Vitiligo is often seen in patients with autoimmune and inflammatory diseases [3,55]. It is, however, unclear whether such an occurrence is a coincidence. In order to identify common pathways and possible links to diverse diseases and Vitiligo, the VAG were analyzed for phenomo-genome genetic association for disease-related variants using the NCBI PheGenI and VarElect datamining tool from the GeneCards (Figure 2, panel A). The VAG association was seen with autoimmune diseases, allergy, cancer, inflammation, infections and neurodegenerative diseases.

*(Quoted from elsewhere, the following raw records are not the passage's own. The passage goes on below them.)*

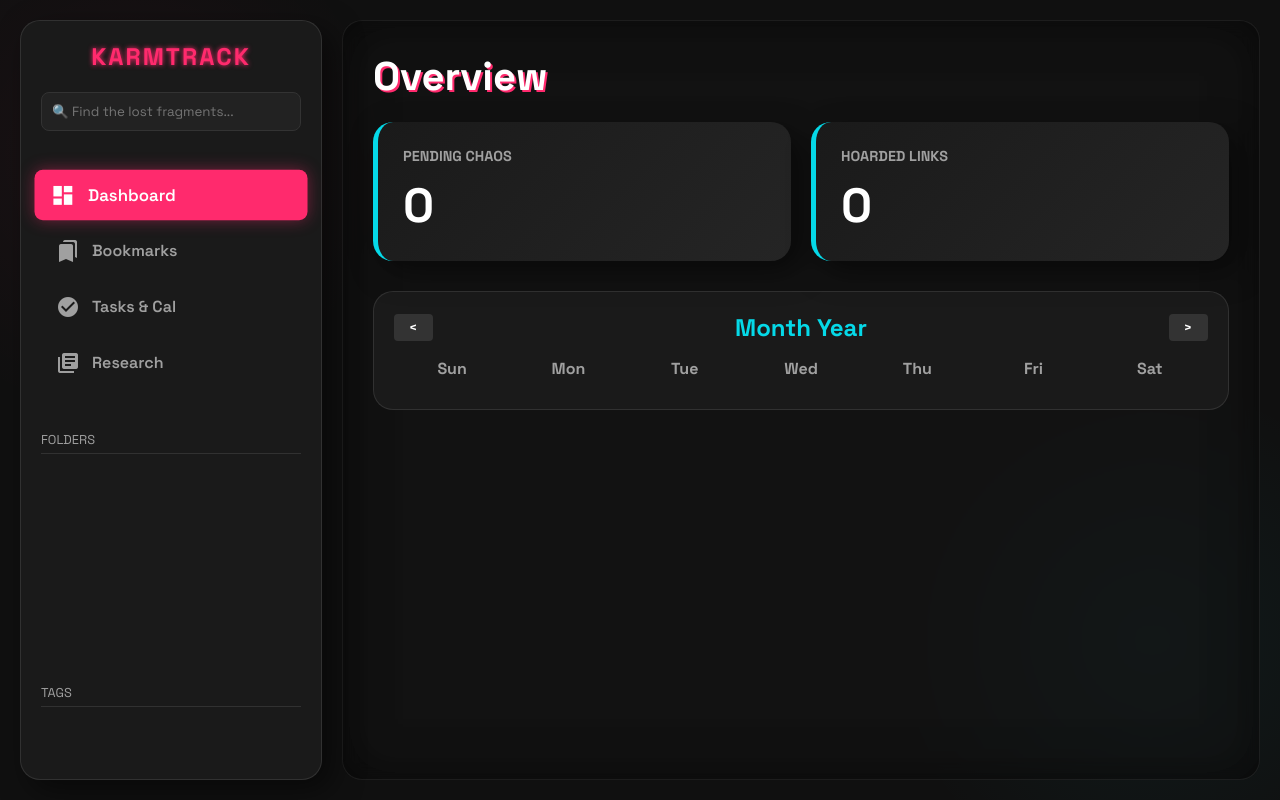
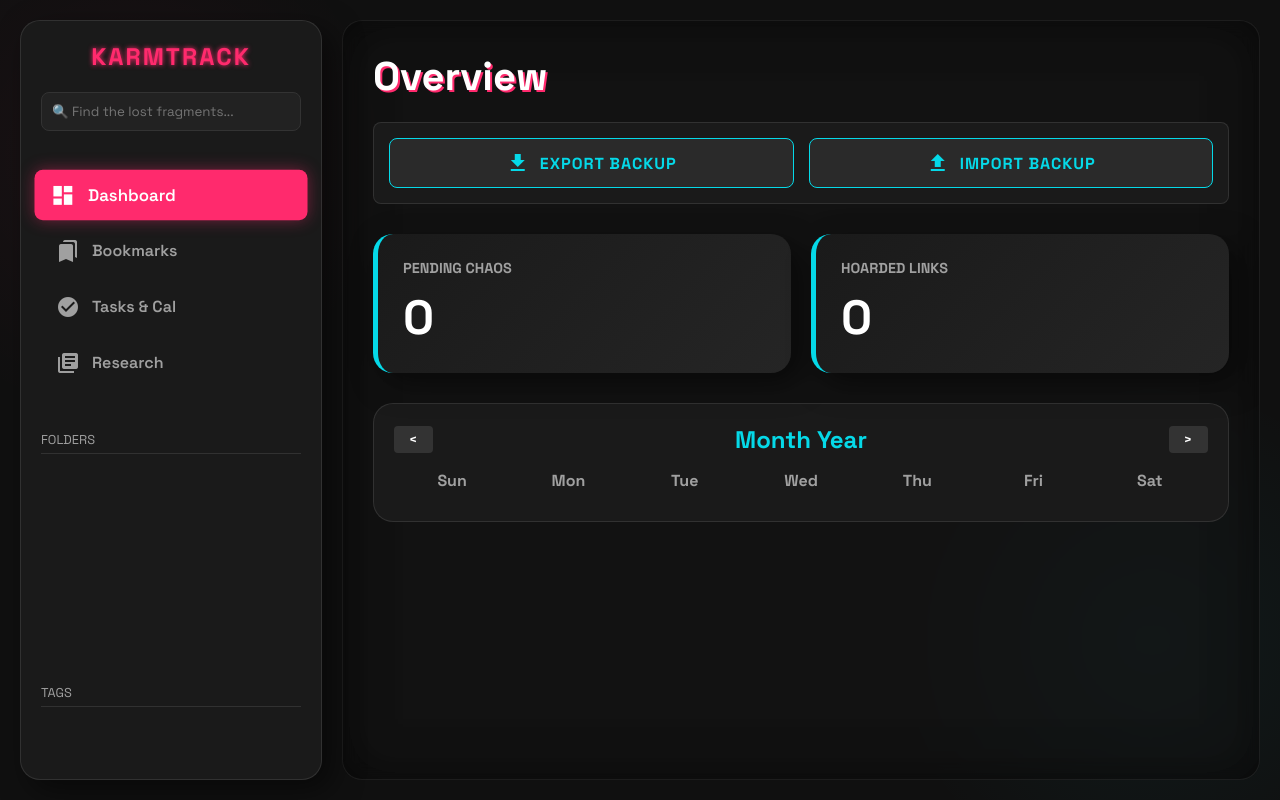
Before and after one commit to sriram403/KarmtracK, a website: page public/index.html in a window 1280 px wide. Drawn offline with Linux system fonts and the light colour scheme; no server answers.

Commit message:
added import and export whole db

```diff
--- a/karmtrack_full_backup_2026-02-06.json
+++ b/karmtrack_full_backup_2026-02-06.json
@@ -1,6 +1,6 @@
 {
   "version": 1,
-  "timestamp": "2026-02-06T06:23:34.315Z",
+  "timestamp": "2026-02-06T06:35:28.844Z",
   "folders": [
     "new folder",
     "another folder"
--- a/public/index.html
+++ b/public/index.html
@@ -131,6 +131,17 @@
             <div id="view-dashboard" class="view-section active">
                 <h1>Overview</h1>
 
+                <div class="dashboard-actions">
+                    <button onclick="exportDatabase()" title="Export Full Backup (JSON)">
+                        <span class="material-icons">download</span> Export Backup
+                    </button>
+                    <button onclick="document.getElementById('import-file').click()" title="Import Full Backup (JSON)">
+                        <span class="material-icons">upload</span> Import Backup
+                    </button>
+                    <input type="file" id="import-file" accept=".json" style="display:none;" onchange="importDatabase(this)">
+                </div>
+
+
                 <div class="stats-container">
                     <div class="stat-card">
                         <h3>PENDING CHAOS</h3>
@@ -167,13 +178,6 @@
                     <div style="display: flex; justify-content: space-between; align-items: center; border-bottom: 1px solid #333; padding-bottom: 15px; margin-bottom: 20px;">
                         <h1 style="margin: 0; font-size: 2rem; color: var(--accent-cyan); letter-spacing: 2px;">THE ARCHIVES</h1>
                         <div class="view-toggles" style="display:flex; gap: 10px; align-items:center;">
-                            <!-- Data Controls -->
-                            <!-- Data Controls -->
-                            <button onclick="exportDatabase()" title="Export Full Backup (JSON)" style="background: transparent; color: var(--accent-cyan); border: 1px solid var(--accent-cyan); border-radius: 4px; padding: 10px;"><span class="material-icons">download</span></button>
-                            <button onclick="document.getElementById('import-file').click()" title="Import Full Backup (JSON)" style="background: transparent; color: var(--accent-cyan); border: 1px solid var(--accent-cyan); border-radius: 4px; padding: 10px;"><span class="material-icons">upload</span></button>
-                            <!-- Hidden Input for Import -->
-                            <input type="file" id="import-file" accept=".json" style="display:none;" onchange="importDatabase(this)">
-
                             <!-- Divider -->
                             <div style="width:1px; height:30px; background:#444; margin: 0 5px;"></div>
 
--- a/public/style.css
+++ b/public/style.css
@@ -546,3 +546,34 @@ button {
 }
 .btn-primary { background: var(--primary-red); color: white; }
 .btn-secondary { background: #333; color: #aaa; }
+
+/* --- Dashboard Action Buttons --- */
+.dashboard-actions {
+    display: flex;
+    gap: 15px;
+    margin-bottom: 30px;
+    background: var(--card-bg);
+    padding: 15px;
+    border-radius: var(--radius-sm);
+    border: 1px solid rgba(255,255,255,0.1);
+}
+
+.dashboard-actions button {
+    flex: 1;
+    padding: 12px 20px;
+    border-radius: var(--radius-sm);
+    background: #2a2a2a;
+    border: 1px solid var(--accent-cyan);
+    color: var(--accent-cyan);
+    font-size: 1rem;
+    display: flex;
+    align-items: center;
+    justify-content: center;
+    gap: 10px;
+}
+
+.dashboard-actions button:hover {
+    background: var(--accent-cyan);
+    color: var(--bg-black);
+    box-shadow: var(--shadow-cyan);
+}
```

The availability of the GWAS datasets from around the globe with the 1000 genome project [56] enabled the study to expand into population relevance (Figure 2, panel B). Twenty-seven of the VAG were found to be risk factors for diverse diseases including skin diseases (Supplemental Table S1).

Distinct genes related single nucleotide polymorphisms (SNPs) were associated with unique population (Supplemental Table S5). These included patients from Japan (heterogeneous nuclear ribonucleoprotein A1 pseudogene 2|HNRNPA1P2), Africa (solute carrier family 44, member 4|SLC44A4, zinc finger, MIZ-type containing 1|ZMIZ1) and Europe (potassium channel, subfamily K, member 12|KCNK12, mitochondrial ribosomal protein S17 pseudogene 7| MRPS17P7, SPARC related modular calcium binding 2|SMOC2 and toll-like receptor adaptor molecule 1|TICAM1).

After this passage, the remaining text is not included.